Nowhere is this strategy more evident than in Pennsylvania and my hometown of Philadelphia — birthplace of independence and our precious Constitution. If supporters of Pennsylvania’s newly enacted law can stave off a court challenge, a pool of 758,939 already registered voters in the Keystone State will be prevented from casting ballots unless they obtain — in a hurry — hard-to-get identification documents.
What is behind these laws? Certainly not the manufactured “threat” of fraudulent voting. The nonpartisan Brennan Center for Justice in New York City found only 13 plausible cases of voter fraud nationwide between 2000 and 2010. During that same period, almost 1,000 voter ID laws have passed in 46 states.
A conservative lawyers group last year went hunting for voter fraud cases and found a larger number — about 400 prosecutions — over the same time frame. Do the math: that is less than one case per state per year (and never mind that many were for vote buying or absentee voting, which aren’t covered by these voter ID laws).
To put this issue in human perspective, let me introduce two of the people at the center of the mess in Pennsylvania.
Viviette Applewhite is a 93-year-old Philadelphian who marched with Dr. Martin Luther King Jr. in Macon, Ga. She has voted in every presidential election since 1960. But her vote for president on November 6 is in jeopardy. Her purse containing her identity card was stolen, she doesn’t drive, and she has been unable, on three tries, to obtain the birth certificate that the solons of Pennsylvania now say she needs if she’s ever to exercise her Constitutional right again.
Joyce Block is 89 and lives in Bucks County outside Philadelphia.

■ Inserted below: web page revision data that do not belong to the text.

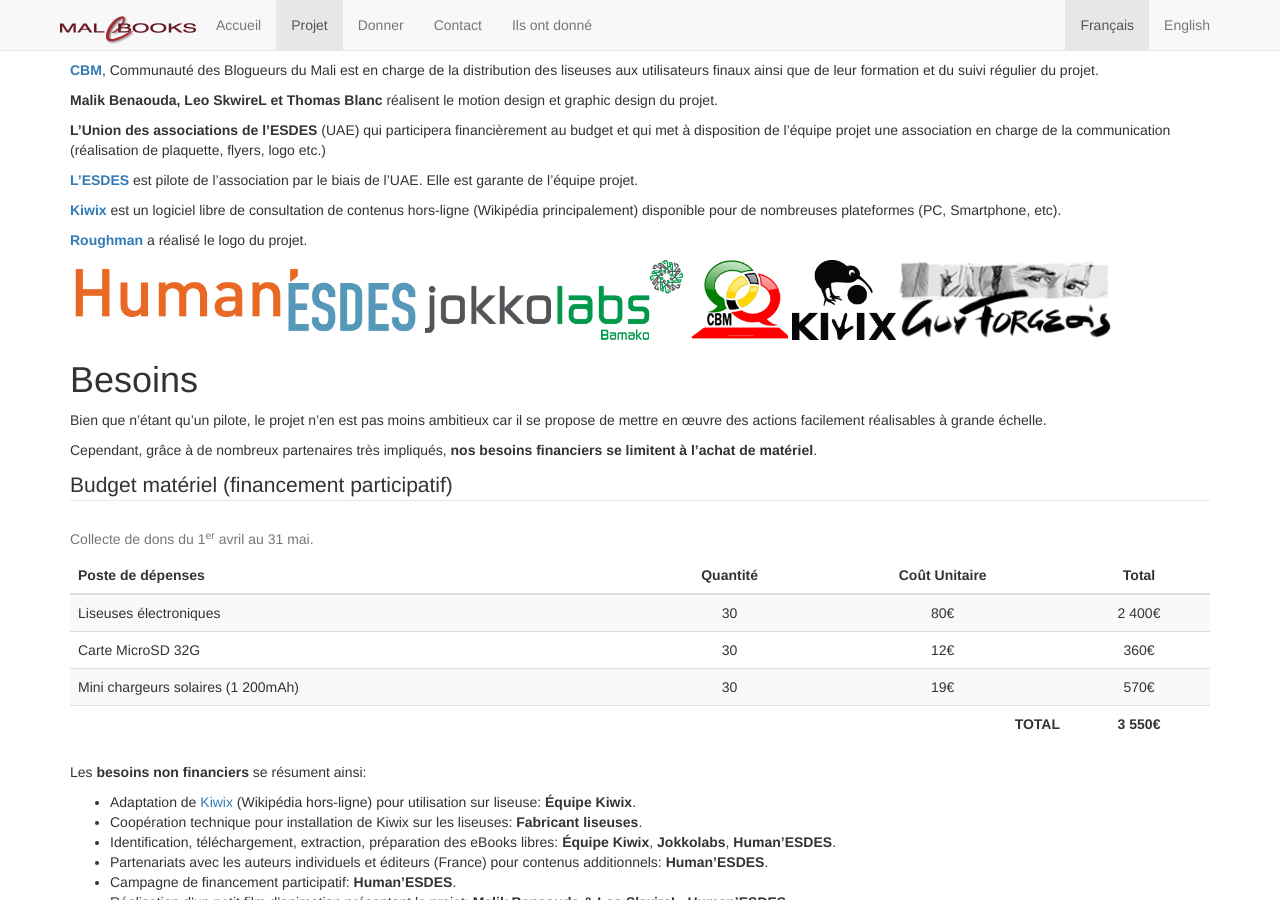
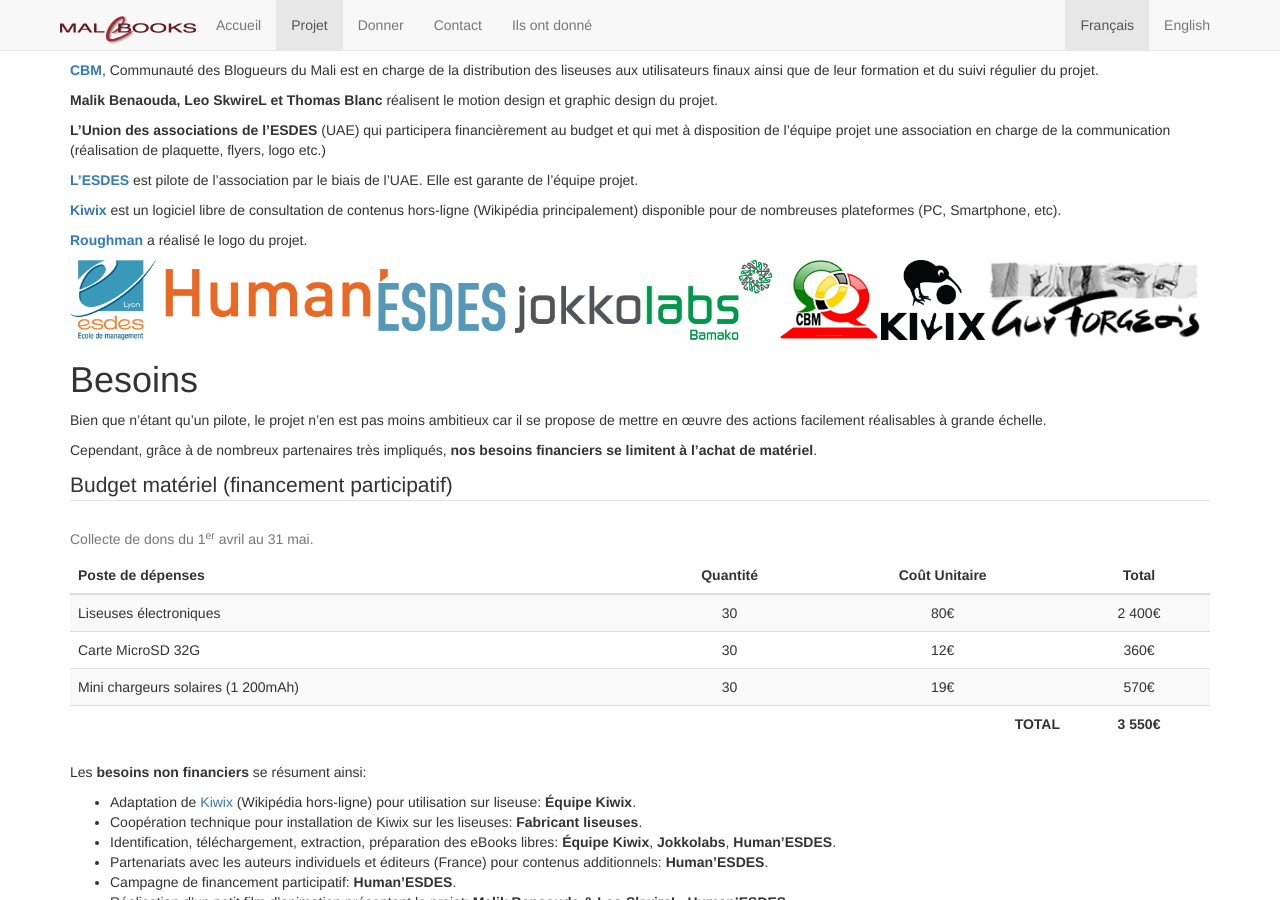
Before and after one commit to HumanESDES/malebooks, a Jekyll site: the page built from projet/index.md, in a window 1280 px wide and 900 px high, scrolled down 2586 px. Built offline with Jekyll 4.4.1, drawn with Linux system fonts in a browser that asks for light colours; nearby versions of some CDN libraries; Markdown is read by kramdown in place of the engine named in the settings.

Commit message:
added ESDES logo

```diff
--- a/projet/index.md
+++ b/projet/index.md
@@ -103,7 +103,7 @@
 
 __[Roughman](http://www.roughman.fr)__ a réalisé le logo du projet.
 
-<a href="http://humanESDES.org"><img src="/medias/human-esdes.png" height="80" /></a> <a href="http://jokkolabs.net"><img src="/medias/jokkolabs.png" height="80" /></a> <a href="http://blogueurs.ml"><img src="/medias/cbm.png" height="80" /></a> <a href="http://kiwix.org"><img src="/medias/logo-kiwix.png" height="80" /></a> <a href="http://www.roughman.fr"><img src="/medias/roughman.png" height="80" /></a>
+<a href="http://esdes.fr"><img src="/medias/esdes.png" height="80" /></a> <a href="http://humanESDES.org"><img src="/medias/human-esdes.png" height="80" /></a> <a href="http://jokkolabs.net"><img src="/medias/jokkolabs.png" height="80" /></a> <a href="http://blogueurs.ml"><img src="/medias/cbm.png" height="80" /></a> <a href="http://kiwix.org"><img src="/medias/logo-kiwix.png" height="80" /></a> <a href="http://www.roughman.fr"><img src="/medias/roughman.png" height="80" /></a>
 
 
 # <a name="besoins"></a>Besoins
```
Also changed, not shown: en/project/index.md (+1 -1 lines), medias/esdes.png (added).
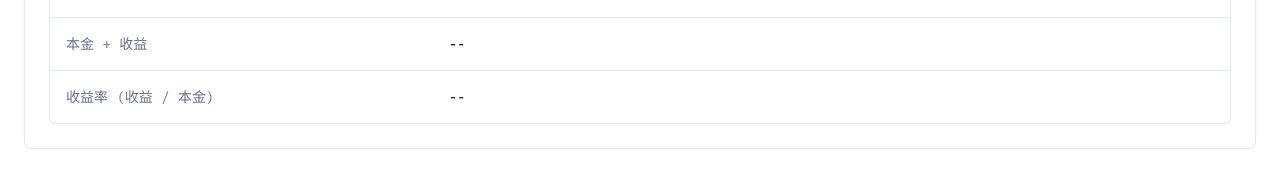
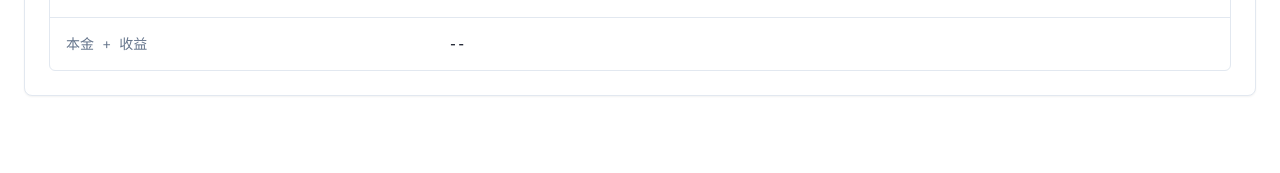
Before and after one commit to ygsgdbd/yixiejisuanqi, a Next.js app: page /yuebao in a window 1280 px wide. Shown: the part 411-584 px from the top of the page. Built offline with nearby package versions, Linux system fonts and the light colour scheme.

Commit message:
fix(余额宝):

```diff
--- a/src/app/yuebao/YuEBao.tsx
+++ b/src/app/yuebao/YuEBao.tsx
@@ -111,10 +111,6 @@ export default function YuEBao() {
                 team: "本金 + 收益",
                 detail: <AmountAndPrompt n={totalIncome} />,
               },
-              {
-                team: "收益率 (收益 / 本金)",
-                detail: <AmountAndPrompt n={totalIncome} />,
-              },
             ]}
           />
         </div>
```
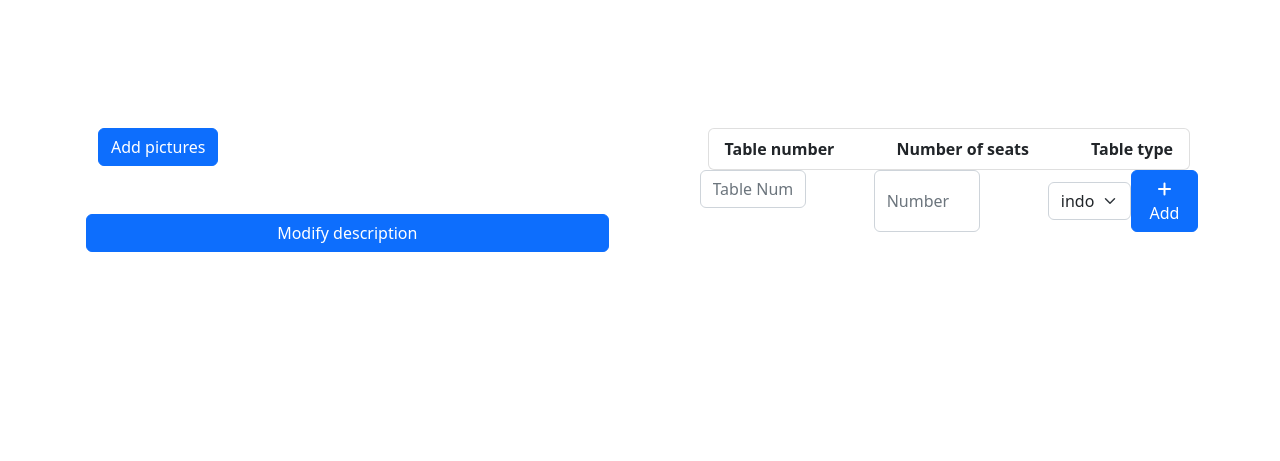
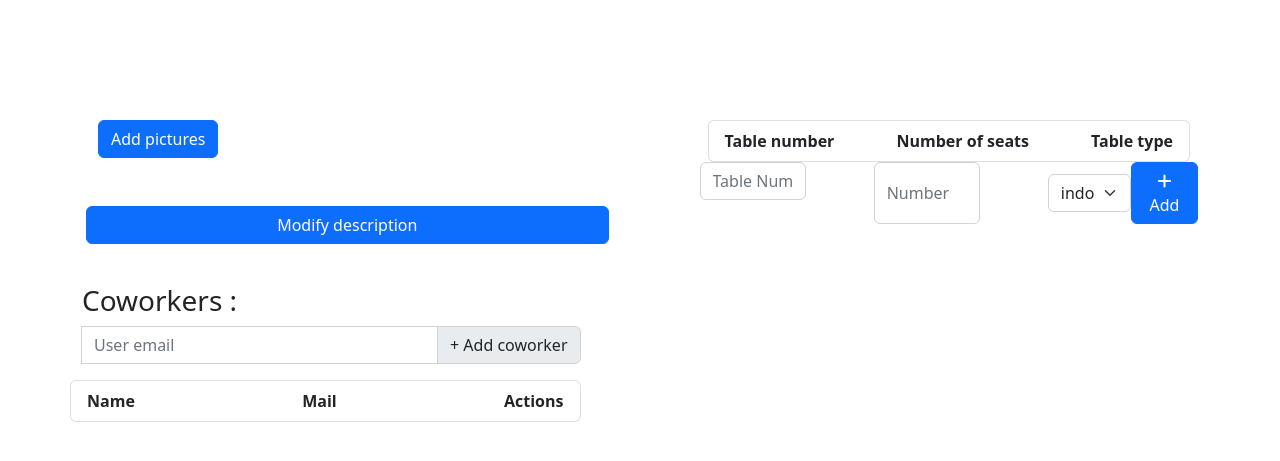
Before and after one commit to UA-TopTable/TopTableStaffAPI, a Python web app: template app/templates/manage_restaurant.html in a window 1280 px wide. Shown: the part 72-533 px from the top of the page. Run offline with Jinja, Linux system fonts and the light colour scheme; the template is opened without the code that fills it, so the values that code supplies are empty.

Commit message:
add coworker

```diff
--- a/app/apis/__init__.py
+++ b/app/apis/__init__.py
@@ -18,8 +18,10 @@ from .auth import api as api_auth
 from .layout import api as api_layout
 from.ui import api as api_ui
 from .upload import api as api_upload
+from .coworkers import api as api_coworkers
 
 api.add_namespace(api_auth)
 api.add_namespace(api_layout)
 api.add_namespace(api_ui)
 api.add_namespace(api_upload)
+api.add_namespace(api_coworkers)
--- a/app/templates/base.html
+++ b/app/templates/base.html
@@ -9,10 +9,11 @@
     <link href="https://cdn.jsdelivr.net/npm/bootstrap@5.2.3/dist/css/bootstrap.min.css" rel="stylesheet"
         integrity="sha384-rbsA2VBKQhggwzxH7pPCaAqO46MgnOM80zW1RWuH61DGLwZJEdK2Kadq2F9CUG65" crossorigin="anonymous" />
     <link rel="stylesheet" href="https://cdnjs.cloudflare.com/ajax/libs/font-awesome/6.0.0-beta3/css/all.min.css" />
+    <link rel="stylesheet" href="https://cdn.jsdelivr.net/npm/bootstrap-icons@1.11.3/font/bootstrap-icons.min.css">
 </head>
 
 <body>
-    <nav class="navbar navbar-expand-lg navbar-light bg-light">
+    <nav class="navbar navbar-expand-lg navbar-light bg-light fixed-top">
         <div class="container-fluid">
           <a class="navbar-brand" href="/staff/ui/home"><img src="{{url_for('static', filename='images/logo.png')}}" alt="" width="30" height="24" class="d-inline-block align-text-top"> TopTable</a>
           <button class="navbar-toggler" type="button" data-bs-toggle="collapse" data-bs-target="#navbarTogglerDemo02" aria-controls="navbarTogglerDemo02" aria-expanded="false" aria-label="Toggle navigation">
--- a/app/templates/manage_restaurant.html
+++ b/app/templates/manage_restaurant.html
@@ -34,6 +34,7 @@
 </nav>
 <div class="row mt-5"></div>
 <div class="row mt-5"></div>
+<div class="row mt-5"></div>
 <div class="container mt-5">
     <div class="row">
         <div class="col">
@@ -48,7 +49,8 @@
                         Show more pictures
                     </button>
                     {% endif %}
-                        <button type="button" class="btn btn-primary ms-3" data-bs-toggle="modal" data-bs-target="#uploadModal">
+                    <button type="button" class="btn btn-primary ms-3" data-bs-toggle="modal"
+                        data-bs-target="#uploadModal">
                         Add pictures
                     </button>
                 </div>
@@ -56,10 +58,39 @@
             <div class="row mt-4">
                 <h3>{{restaurant.name}}</h3>
                 <p>{{restaurant.description}}</p>
-                    <button type="button" class="btn btn-primary ms-3" data-bs-toggle="modal" data-bs-target="#descriptionModal">
+                <button type="button" class="btn btn-primary ms-3" data-bs-toggle="modal"
+                    data-bs-target="#descriptionModal">
                     Modify description
                 </button>
                 <p>{{restaurant.location_address}}</p>
+            </div>
+            <div class="row mt-4">
+                <h3>Coworkers : </h3>
+                <form id="addCoworkerForm">
+                    <div class="input-group mb-3">
+                        <input type="hidden" name="restaurant_id" value="{{restaurant.id}}">
+                        <input type="email" name="email" class="form-control" placeholder="User email" aria-describedby="basic-addon2">
+                        <button type="submit" class="input-group-text" id="basic-addon2">+ Add coworker</button>
+                      </div>
+                </form>
+                <ul class="list-group">
+                    <li class="list-group-item" style="display: flex; justify-content: space-between; align-items: center; width: 100%;">
+                        <b>Name</b>
+                        <b>Mail</b>
+                        <b>Actions</b>
+                    </li>
+                    {% for coworker in coworkers %}
+                    <li class="list-group-item" style="display: flex; justify-content: space-between; align-items: center; width: 100%;">
+                        <div>{{coworker.full_name}}</div>
+                        <div>{{coworker.email}}</div>
+                        <div>
+                            <button class="btn btn-danger">
+                                <i class="bi bi-trash"></i>
+                            </button>
+                        </div>
+                    </li>
+                    {% endfor %}
+                </ul>
             </div>
         </div>
         <div class="col-1"></div>
@@ -93,8 +124,8 @@
             <form id="table_form">
                 <div class="row justify-content-between">
                     <div class="col-md-3">
-                            <input type="text" id="table_number" class="form-control w-100" aria-describedby="insert table number"
-                                placeholder="Table Number" />
+                        <input type="text" id="table_number" class="form-control w-100"
+                            aria-describedby="insert table number" placeholder="Table Number" />
                     </div>
 
                     <div class="col-md-3 d-flex justify-content-center">
@@ -190,7 +221,8 @@
                 <form id="descriptionForm">
                     <div class="row form-group">
                         <label for="description" class="h3">Description:</label>
-                            <textarea type="text" id="description" name="description" rows="5" maxlength="256" class="form-control" required>{{restaurant.description}}</textarea>
+                        <textarea type="text" id="description" name="description" rows="5" maxlength="256"
+                            class="form-control" required>{{restaurant.description}}</textarea>
                     </div>
                     <div class="d-flex row">
                         <div class="p-2"><button type="submit" class="btn btn-primary">Save</button></div>
@@ -215,7 +247,8 @@
                     </div>
                     <div class="d-flex flex-row gap-3">
                         <div class="p-2">
-                                <input type="file" id="file" name="file" accept="image/*" class="form-control-file" required multiple>
+                            <input type="file" id="file" name="file" accept="image/*" class="form-control-file" required
+                                multiple>
                         </div>
                         <div class="p-2 pt-1">
                             <button type="submit" class="btn btn-primary">Upload</button>
@@ -310,7 +343,7 @@
                 if (uploadModal) {
                     uploadModal.hide();
                 }
-                    window.location.href=`/staff/ui/restaurant/${restaurantId}`
+                window.location.href = `/staff/ui/restaurant/${restaurantId}`
             })
             .catch(error => {
                 console.log("There is an error" + error.message);
@@ -355,7 +388,7 @@
                 if (descriptionModal) {
                     descriptionModal.hide();
                 }
-                    window.location.href=`/staff/ui/restaurant/${restaurantId}`
+                window.location.href = `/staff/ui/restaurant/${restaurantId}`
             })
             .catch(error => {
                 console.log('Error : ' + error.message);
@@ -402,6 +435,30 @@
             });
     };
 </script>
+
+<script>
+    document.getElementById("addCoworkerForm").addEventListener("submit", function(event) {
+      event.preventDefault();
+
+      const formData = new FormData(event.target);
+      const jsonData = Object.fromEntries(formData.entries());
+
+      fetch("/staff/api/v1/coworkers/add_coworker", {
+        method: "POST",
+        headers: {
+          "Content-Type": "application/json",
+        },
+        body: JSON.stringify(jsonData),
+      })
+      .then(response => response.json())
+      .then(data => console.log(data))
+      .then(() => location.reload())
+      .catch(error => console.error('Error:', error));
+
+    });
+  </script>
+
+
 {% endblock %}
 
 </body>
```
Also changed, not shown: app/apis/coworkers.py (added, +42 -0 lines), app/apis/layout.py (+0 -9 lines), app/apis/ui.py (+4 -5 lines), app/services/db_service.py (+15 -0 lines). Lines whose indentation alone changed are shown as unchanged.
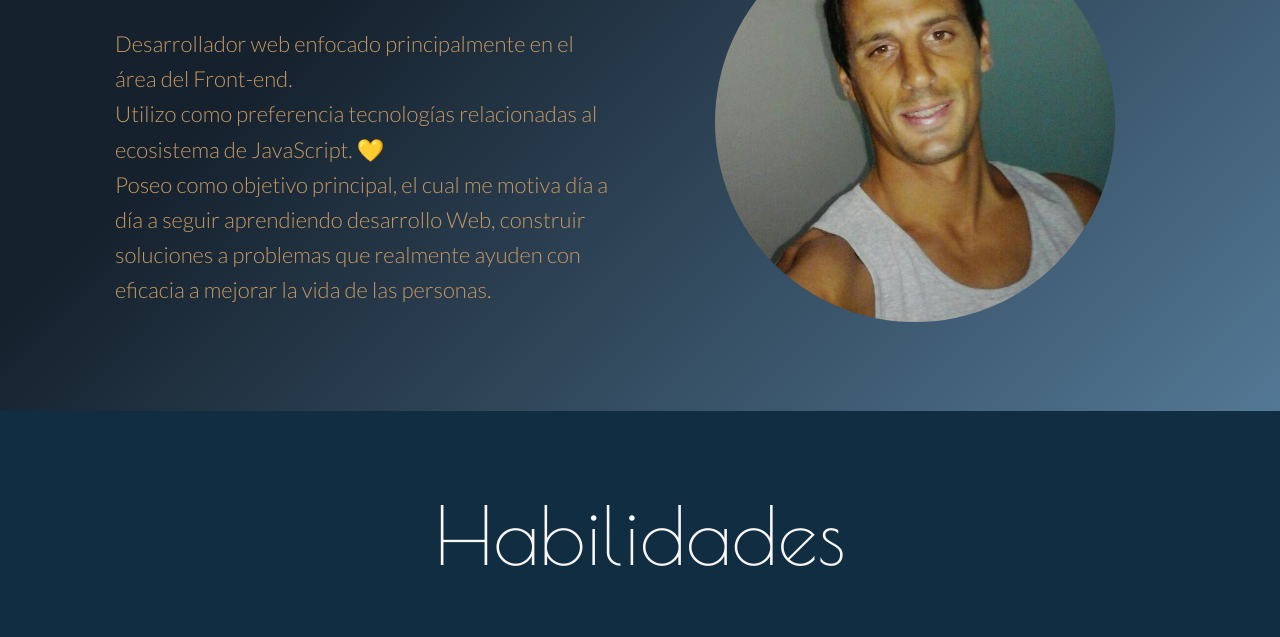
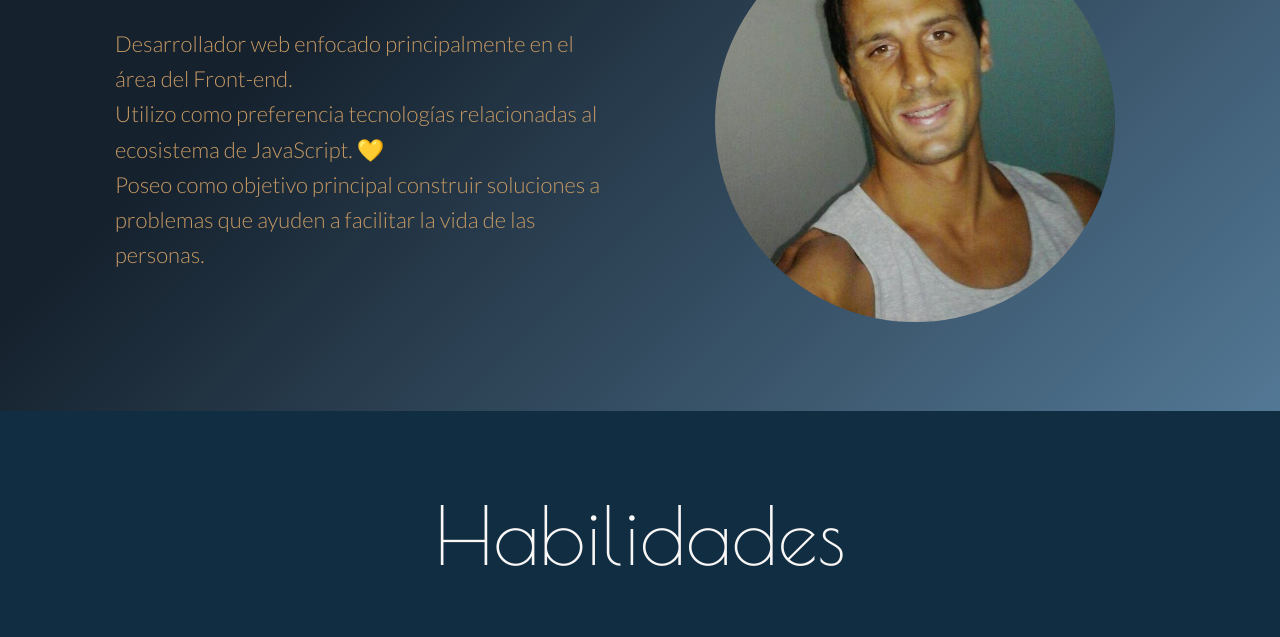
Before and after one commit to Pablo-MC/portfolio, a website built with Parcel: page index.html in a window 1280 px wide. Shown: the part 958-1595 px from the top of the page. Built offline with nearby package versions, Linux system fonts and the light colour scheme.

Commit message:
Update content

```diff
--- a/index.html
+++ b/index.html
@@ -43,8 +43,7 @@
           <p>
             Desarrollador web enfocado principalmente en el área del Front-end. <br>
             Utilizo como preferencia tecnologías relacionadas al ecosistema de JavaScript. 💛 <br>
-            Poseo como objetivo principal, el cual me motiva día a día a seguir aprendiendo desarrollo Web, construir
-            soluciones a problemas que realmente ayuden con eficacia a mejorar la vida de las personas.
+            Poseo como objetivo principal construir soluciones a problemas que ayuden a facilitar la vida de las personas.
           </p>
         </div>
         <div class="perfil-photo">
```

She doesn’t drive but has a birth certificate and Social Security card — in her maiden name. She’s registered and has always voted under her married name. And Joyce has a marriage certificate — in Hebrew. State officials said they couldn’t read it — end of story.
Viviette and Joyce are two of the plaintiffs in the suit filed by the NAACP, the http://www.aclupa.org/">American Civil Liberties Union of Pennsylvania, the a href="http://www.pilcop.org/" target="_blank" title"blocked::http://www.pilcop.org/">Public Interest Law Center of Philadelphia and others to block this solution in search of a problem.
Standing with these plaintiffs are the 9 percent of Pennsylvania’s registered voters, including 18 percent of Philadelphia’s electorate — whose rights are in jeopardy. Those that say “everyone” can easily acquire a photo ID conveniently ignore all those elderly Americans, for example, who may have been born at home, or in places where record-keeping for minorities was subpar. Birth certificates, a necessary start for their photo ID, often simply cannot be obtained.
This is not only a battle joined state-by-state, it extends to the nation’s capitol. As the senior Democratic appropriator for the Department of Justice, and therefore its Civil Rights Division, I’ve been fighting to protect the funding for this agency on the front lines of true voter protection. It’s alarming that the same groups that argue to protect the “integrity of elections” would endeavor to defund the very agency designed to protect the interests of a diverse American electorate.
There’s a certain irony that as we mark the 144th anniversary of the 14th Amendment, the Pennsylvania lawsuit is now in the courts. Meanwhile nonpartisan agencies and public spirited citizens are working hard to get Pennsylvanians the identification they need to guarantee their voting rights.
Americans of all races, classes and political persuasions have marched, fought, and in some cases died to win and maintain the vote. It is the noblest and most fundamental American right, and it will not be snatched away. Voting is our identity.
U.S. Rep. Chaka Fattah (PA-02) is the senior Democrat on the House Appropriations Committee’s Subcommittee on Commerce, Justice, Science and related agencies.